> Instructions for the task:
Where the data below contains pictures, omit them; output the rest word for word.

(Dataset entries)
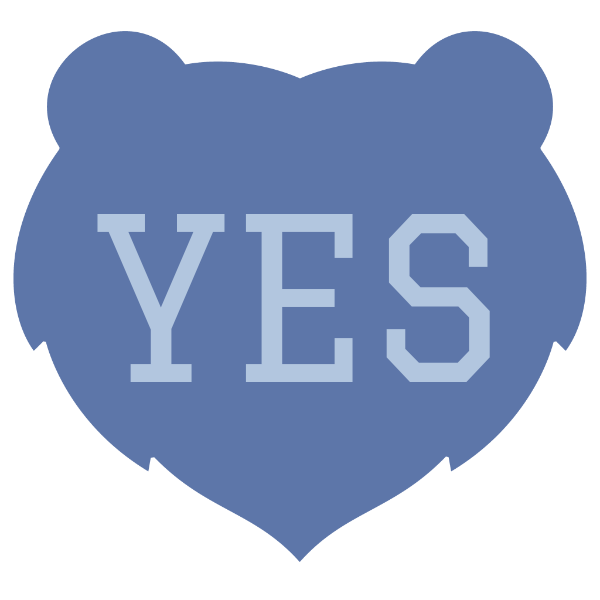
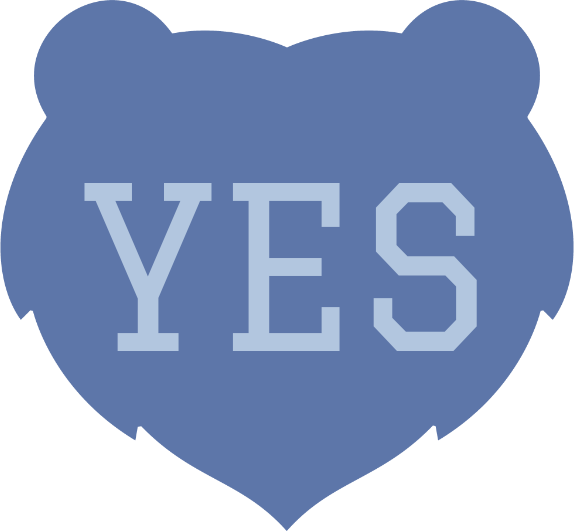
Added Yes/No Images

diff --git a/index.html b/index.html
@@ -19,7 +19,7 @@
 
 	<div class="container">
 		
-		<img src="yes.png" width="400px" alt="Yes" />
+		<img src="yes.png" width="574px" alt="Yes" />
 		
 	</div>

> Written answer:
Added Yes/No Images

diff --git a/index.html b/index.html
@@ -19,7 +19,7 @@
 
 	<div class="container">
 		
-		<img src="yes.png" width="400px" alt="Yes" />
+		<img src="yes.png" width="574px" alt="Yes" />
 		
 	</div>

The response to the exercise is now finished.